The beginning of this week was a real bummer. A couple of days after Field Day, my trusty laptop gave up the ghost. Fortunately, it waited to die until after Field Day. However, this weekend I rode my bike for the first time since my knee surgery. So I put that one in the “Win” column.
On Saturday, I loaded up the bike and headed out to a section of the Schuylkill River Trail that opened recently. I took along my AnyTone AT-D878UV, Bluetooth ear piece, and Bluetooth push-to-talk button. I planned to operate bicycle-mobile into our local repeater.
Before hopping on the bike, I sat in the truck and paired the Bluetooth devices to the radio, and everything seemed to work—until I got on the bike. I think the battery in the PTT button died, so I put the radio stuff back in the truck and headed off down the trail.
I’m happy to report that the new knee performed flawlessly—no pain or tightness at all. The bike was none the worse for sitting idle in the garage for more than a year. I didn’t want to push it, so I kept my ride to three miles round-trip. Plus, the humidity was brutal this morning, so I declared victory and headed home.
This morning I went on a longer ride on a different section of the Schuylkill River Trail, eventually connecting with the Perkiomen Trail. I’ve ridden on these trails countless times over years. My ride today was about six miles out and back, and I stopped in Lower Perkiomen Valley Park to take a pit stop and get on the radio.
I set up my recently acquired TR-35 at a picnic table and used my homebrew 19-foot vertical, which was ground-mounted with four 12-foot radials. I tuned up on 40M and immediately came across K2J in North Carolina, one of the 13 Colonies stations. After logging that one, I got on my straight key and called “CQ SKCC” a few times. KK8X in Ohio came back to me. We exchanged SKCC numbers and had a brief chat. I moved up to 20M and found NA4A doing a Parks on the Air (POTA) activation in Alabama.
After signing with NA4A, I packed up and loaded up the bike for the ride back to the trailhead. Once again, the new knee did great. I had a little fatigue but no pain to speak of, as I continue to regain my leg strength.
I want to wish my fellow American hams a happy 4th of July.
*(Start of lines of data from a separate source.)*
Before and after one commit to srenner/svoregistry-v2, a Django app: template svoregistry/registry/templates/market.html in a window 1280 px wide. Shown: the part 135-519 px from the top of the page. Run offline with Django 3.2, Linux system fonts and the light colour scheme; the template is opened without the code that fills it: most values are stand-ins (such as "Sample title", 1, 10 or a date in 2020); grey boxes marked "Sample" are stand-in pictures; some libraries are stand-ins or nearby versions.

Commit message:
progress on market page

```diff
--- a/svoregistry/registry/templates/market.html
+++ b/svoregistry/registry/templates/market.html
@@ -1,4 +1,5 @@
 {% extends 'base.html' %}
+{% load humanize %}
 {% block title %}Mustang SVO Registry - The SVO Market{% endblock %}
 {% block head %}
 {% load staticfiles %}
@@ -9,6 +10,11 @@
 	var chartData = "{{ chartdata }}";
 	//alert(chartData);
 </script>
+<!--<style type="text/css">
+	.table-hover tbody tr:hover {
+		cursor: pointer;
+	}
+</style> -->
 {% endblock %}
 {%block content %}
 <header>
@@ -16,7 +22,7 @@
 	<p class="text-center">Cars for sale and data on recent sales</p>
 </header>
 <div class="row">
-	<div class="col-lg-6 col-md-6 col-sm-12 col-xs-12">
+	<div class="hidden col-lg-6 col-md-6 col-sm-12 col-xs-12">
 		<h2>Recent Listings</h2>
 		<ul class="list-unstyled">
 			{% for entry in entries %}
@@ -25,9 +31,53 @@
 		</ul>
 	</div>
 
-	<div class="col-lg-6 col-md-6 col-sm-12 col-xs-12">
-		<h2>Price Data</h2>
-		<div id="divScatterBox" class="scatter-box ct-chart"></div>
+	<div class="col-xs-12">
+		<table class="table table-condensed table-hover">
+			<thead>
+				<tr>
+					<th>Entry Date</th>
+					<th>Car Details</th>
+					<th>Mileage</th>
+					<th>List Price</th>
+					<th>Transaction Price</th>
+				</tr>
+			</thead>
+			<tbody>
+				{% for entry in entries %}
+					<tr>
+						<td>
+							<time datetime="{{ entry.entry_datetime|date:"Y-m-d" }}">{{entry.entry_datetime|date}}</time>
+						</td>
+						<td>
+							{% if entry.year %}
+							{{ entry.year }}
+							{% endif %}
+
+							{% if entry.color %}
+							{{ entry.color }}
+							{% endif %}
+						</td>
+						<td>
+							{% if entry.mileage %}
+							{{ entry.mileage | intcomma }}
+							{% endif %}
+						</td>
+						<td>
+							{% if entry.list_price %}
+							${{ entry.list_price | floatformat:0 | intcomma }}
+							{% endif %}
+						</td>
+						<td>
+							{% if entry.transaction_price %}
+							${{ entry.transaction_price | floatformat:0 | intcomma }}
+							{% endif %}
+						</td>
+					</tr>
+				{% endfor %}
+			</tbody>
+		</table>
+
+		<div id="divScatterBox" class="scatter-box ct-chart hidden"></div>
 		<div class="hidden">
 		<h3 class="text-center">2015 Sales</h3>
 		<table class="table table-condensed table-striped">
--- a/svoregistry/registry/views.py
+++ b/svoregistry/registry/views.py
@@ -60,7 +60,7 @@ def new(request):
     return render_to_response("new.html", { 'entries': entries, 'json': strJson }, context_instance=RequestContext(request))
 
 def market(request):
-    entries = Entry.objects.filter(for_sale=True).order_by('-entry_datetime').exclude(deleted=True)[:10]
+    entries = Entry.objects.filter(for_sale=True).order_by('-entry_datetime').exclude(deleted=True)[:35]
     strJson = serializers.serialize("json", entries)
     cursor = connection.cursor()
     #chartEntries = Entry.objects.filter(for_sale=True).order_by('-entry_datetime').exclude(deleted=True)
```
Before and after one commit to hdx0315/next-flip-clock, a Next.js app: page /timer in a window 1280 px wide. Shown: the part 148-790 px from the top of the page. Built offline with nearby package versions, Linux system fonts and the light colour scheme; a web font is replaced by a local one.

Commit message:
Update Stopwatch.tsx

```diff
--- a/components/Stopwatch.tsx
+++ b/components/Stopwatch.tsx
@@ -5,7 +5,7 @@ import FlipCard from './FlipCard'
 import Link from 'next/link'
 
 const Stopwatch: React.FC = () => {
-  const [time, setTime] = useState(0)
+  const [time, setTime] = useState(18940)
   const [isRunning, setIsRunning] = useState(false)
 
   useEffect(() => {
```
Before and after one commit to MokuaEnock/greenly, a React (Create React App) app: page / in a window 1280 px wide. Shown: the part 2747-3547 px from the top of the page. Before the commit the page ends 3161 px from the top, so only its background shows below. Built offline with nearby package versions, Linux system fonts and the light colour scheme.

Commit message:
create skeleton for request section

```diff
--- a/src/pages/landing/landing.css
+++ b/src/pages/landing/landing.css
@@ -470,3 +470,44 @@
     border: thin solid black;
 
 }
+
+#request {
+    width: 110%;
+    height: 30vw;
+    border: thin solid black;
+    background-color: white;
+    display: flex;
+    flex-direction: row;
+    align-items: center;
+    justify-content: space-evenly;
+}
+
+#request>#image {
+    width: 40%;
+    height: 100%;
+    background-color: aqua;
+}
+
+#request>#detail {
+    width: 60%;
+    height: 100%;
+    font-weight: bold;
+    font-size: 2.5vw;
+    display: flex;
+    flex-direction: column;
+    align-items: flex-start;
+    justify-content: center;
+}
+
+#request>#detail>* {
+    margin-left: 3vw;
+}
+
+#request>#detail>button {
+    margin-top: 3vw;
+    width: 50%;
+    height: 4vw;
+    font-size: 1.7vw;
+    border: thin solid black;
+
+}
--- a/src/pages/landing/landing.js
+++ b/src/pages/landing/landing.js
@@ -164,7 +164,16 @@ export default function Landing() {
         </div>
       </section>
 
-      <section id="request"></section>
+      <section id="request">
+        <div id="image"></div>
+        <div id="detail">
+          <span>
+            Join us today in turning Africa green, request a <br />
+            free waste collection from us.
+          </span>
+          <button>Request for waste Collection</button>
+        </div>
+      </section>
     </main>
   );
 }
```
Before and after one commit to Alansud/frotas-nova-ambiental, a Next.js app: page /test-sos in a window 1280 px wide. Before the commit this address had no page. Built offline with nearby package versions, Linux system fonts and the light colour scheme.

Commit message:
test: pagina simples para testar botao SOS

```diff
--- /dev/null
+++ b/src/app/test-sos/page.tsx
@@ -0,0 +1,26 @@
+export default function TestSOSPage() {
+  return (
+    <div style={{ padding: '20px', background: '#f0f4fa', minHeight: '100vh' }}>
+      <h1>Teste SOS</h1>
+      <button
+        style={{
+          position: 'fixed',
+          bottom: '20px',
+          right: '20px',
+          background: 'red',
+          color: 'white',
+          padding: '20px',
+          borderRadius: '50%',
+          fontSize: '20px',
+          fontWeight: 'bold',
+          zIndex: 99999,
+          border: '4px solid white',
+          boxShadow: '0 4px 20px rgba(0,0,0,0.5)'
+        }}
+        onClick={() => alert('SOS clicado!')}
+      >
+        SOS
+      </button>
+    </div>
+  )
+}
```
Also, a belated happy Canada Day to my friends to the north.
Another fun Field Day with the Boschveldt QRP Club is in the books. As in recent years, we spent the weekend camping on private property as the guests of a gracious local business owner. We had four members in attendance this year: Ed K3YTR, Glen NK1N, Ed WA3WSJ, and me.
When I arrived Friday afternoon, NK1N was already onsite. As I was setting up my tent, the others rolled in and got settled in for the weekend. Later, we headed out to a local restaurant for dinner and finished off the night around the campfire.
After breakfast, I set up my antenna and radio equipment. We had three HF stations this year, all running CW. I operated on 40 meters, NK1N covered 20 and 80 meters, while WA3WSJ took care of the higher bands. K3YTR operated phone on 6 and 2 meters. We operated in Category 3A, running QRP on battery power and using our club callsign, W3BQC. Our three HF stations all used inverted L antennas, our weapon of choice for Field Day.
This year we tried networking our logging computers together. Glen set up a small battery-powered Wi-Fi access point and used his laptop as the server. It was a simple task to configure the N3FJP logging software on the other laptops, and the network worked great.
After a dinner of brats and hotdogs, we again convened around the campfire. Before turning in, Glen jumped on 80M and I got back on 40M to make a few more contacts.
Glen was our most productive point generator this year. Besides making the most contacts, he also copied the Field Day bulletin, transmitted our radiogram to the Section manager, and filled in as the Boschveldt Safety Officer this year.
After breakfast on Sunday morning, we got back on our radios for a few more hours before packing up. By mid-day, we had all cleared out and headed home.
Although we don’t run the most serious Field Day operation, we always have a good time getting together. Besides our annual winter outing, we talked about doing another camping trip sometime this summer.
I hope everyone who took part had a fun and safe Field Day weekend.